● Brief
Only the number is needed: how many lines of the records include "docs"?

Before-and-after page screenshots:
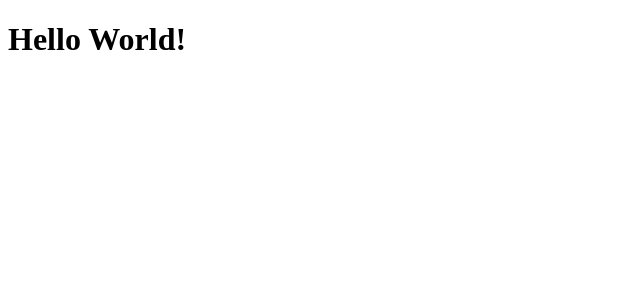
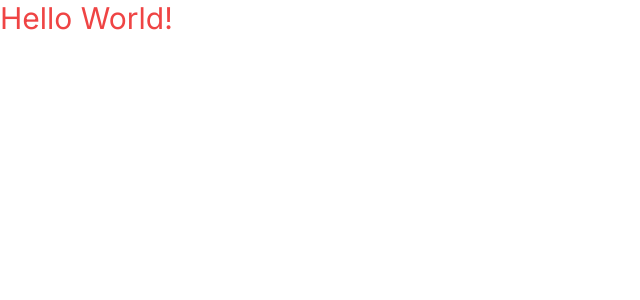
Before and after one commit to vsstevic/nineone-client, a Vue app: page / in a window 1280 px wide. Shown: the top 300 px of the page, without its empty margins (0-640 px from the left). Built offline with nearby package versions, Linux system fonts and the light colour scheme.

Commit message:
install development dependencies

```diff
--- /dev/null
+++ b/postcss.config.js
@@ -0,0 +1,6 @@
+module.exports = {
+  plugins: {
+    tailwindcss: {},
+    autoprefixer: {},
+  },
+}
--- a/src/App.vue
+++ b/src/App.vue
@@ -1,3 +1,11 @@
 <template>
-  <h1>Hello World!</h1>
+  <h1 class="text-3xl text-red-500">Hello World!</h1>
 </template>
+
+<style>
+@import url('https://fonts.googleapis.com/css2?family=Inter:wght@100;200;300;400;500;600;700;800;900&display=swap');
+
+@tailwind base;
+@tailwind components;
+@tailwind utilities;
+</style>
--- /dev/null
+++ b/tailwind.config.js
@@ -0,0 +1,16 @@
+module.exports = {
+  mode: 'jit',
+  purge: ['./public/**/*.html', './src/**/*.{js,vue}'],
+  darkMode: false, // or 'media' or 'class'
+  theme: {
+    extend: {
+      fontFamily: {
+        sans: 'Inter, "sans-serif"',
+      },
+    },
+  },
+  variants: {
+    extend: {},
+  },
+  plugins: [],
+}
--- a/vite.config.js
+++ b/vite.config.js
@@ -1,7 +1,7 @@
 import { defineConfig } from 'vite'
 import vue from '@vitejs/plugin-vue'
+import eslintPlugin from 'vite-plugin-eslint'
 
-// https://vitejs.dev/config/
 export default defineConfig({
-  plugins: [vue()]
+  plugins: [vue(), eslintPlugin()],
 })
```
Also changed, not shown: jest.config.js (added, +7 -0 lines), package.json (+31 -2 lines), .eslintrc.js (added), .prettierrc.json (added), 1 other file (tests, documents, lock files or other folders).
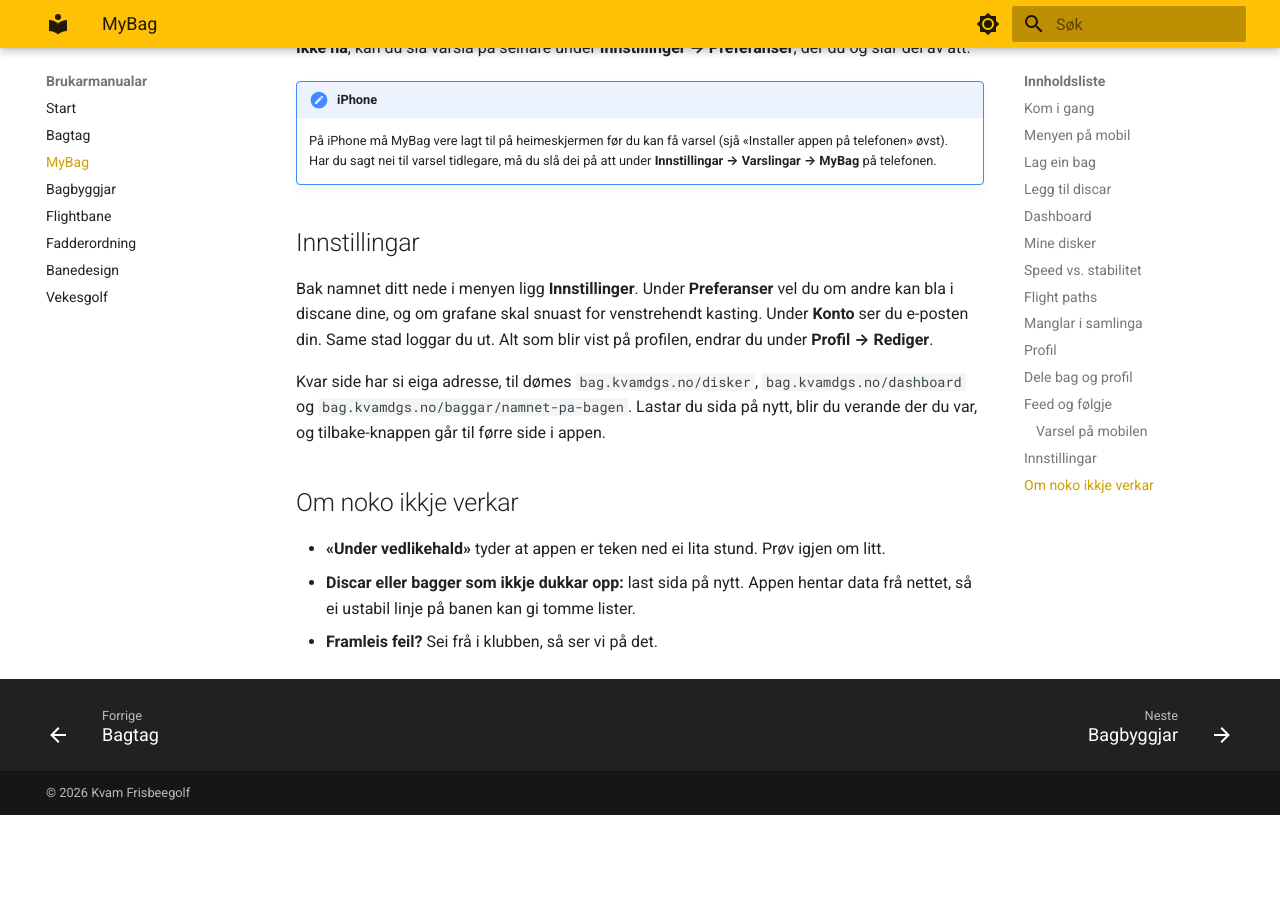
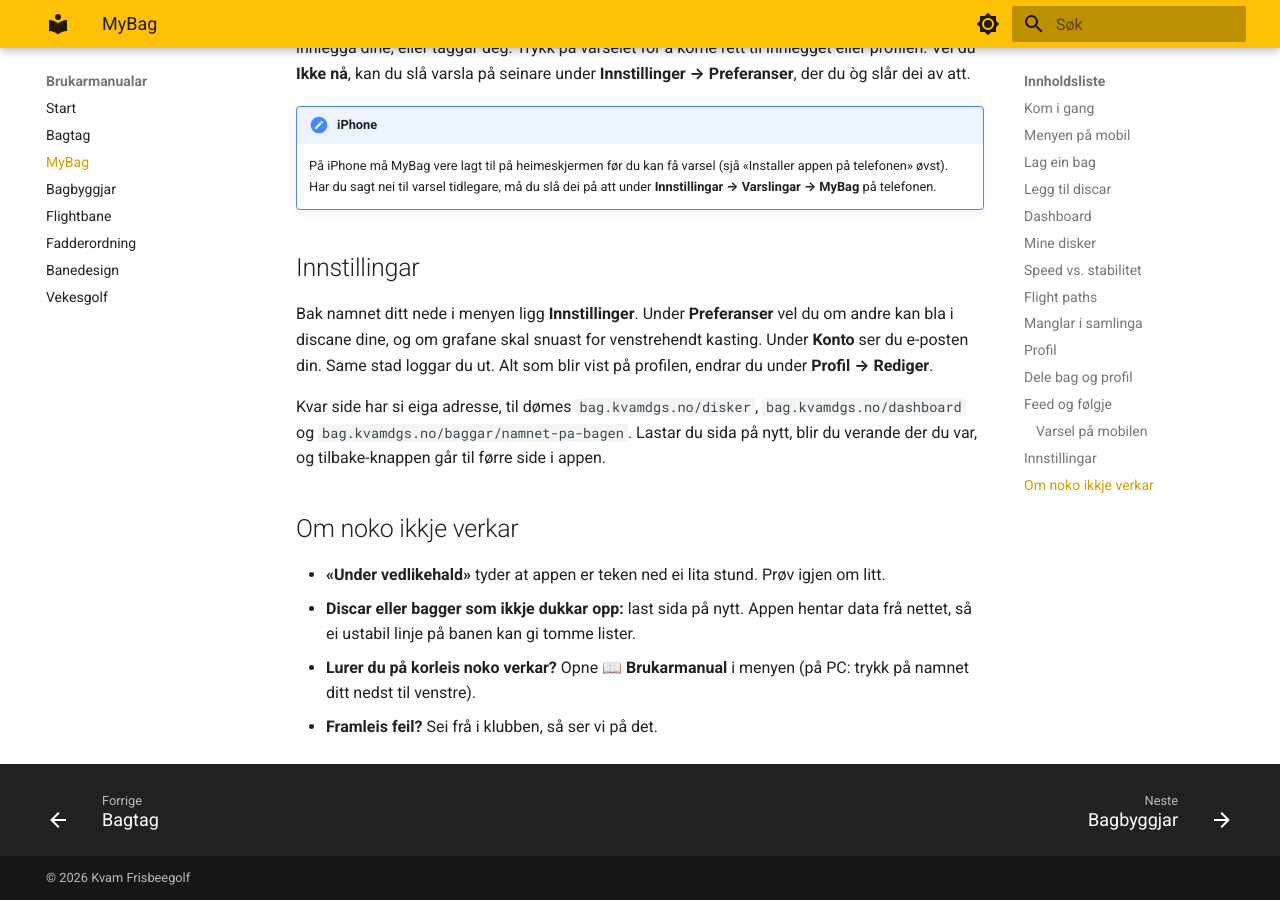
Before and after one commit to hanses89/manuals, an MkDocs documentation site: the page built from docs/bag.md, in a window 1280 px wide and 900 px high, scrolled down 4536 px. Built offline with MkDocs 1.6.1 and Material for MkDocs 9.7.7, drawn with Linux system fonts in a browser that asks for light colours; before the commit the page ends 5351 px from its top, so only the background shows below that; some of the changed text lies outside the part shown.

Commit message:
manual: sync from bag.kvamdgs.no @ 148a8e9034935b6b6609de5d917827c8d5648a25

```diff
--- a/docs/bag.md
+++ b/docs/bag.md
@@ -45,7 +45,7 @@ Nedst på skjermen ligg tre knappar:
   å redigere ein bag, eller på **+** for å lage ein ny. Under baggane finn du
   snarvegar til **Alle disker**, **Ikke i bag** og **Tapt**. Deretter kjem
   sidene i appen (Dashboard, Feed, Flight paths og så vidare), søk og
-  **Innstillinger**.
+  **Innstillinger**. **📖 Brukarmanual** opnar denne manualen.
 - **Den gule knappen** byter mellom grafen og diskkorta når du er i ein bag.
 
 Når du opnar appen, kjem du rett til baggen du brukte sist, med grafen
@@ -208,4 +208,6 @@ verande der du var, og tilbake-knappen går til førre side i appen.
   om litt.
 - **Discar eller bagger som ikkje dukkar opp:** last sida på nytt. Appen hentar
   data frå nettet, så ei ustabil linje på banen kan gi tomme lister.
+- **Lurer du på korleis noko verkar?** Opne **📖 Brukarmanual** i menyen
+  (på PC: trykk på namnet ditt nedst til venstre).
 - **Framleis feil?** Sei frå i klubben, så ser vi på det.
```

● Output for this task
3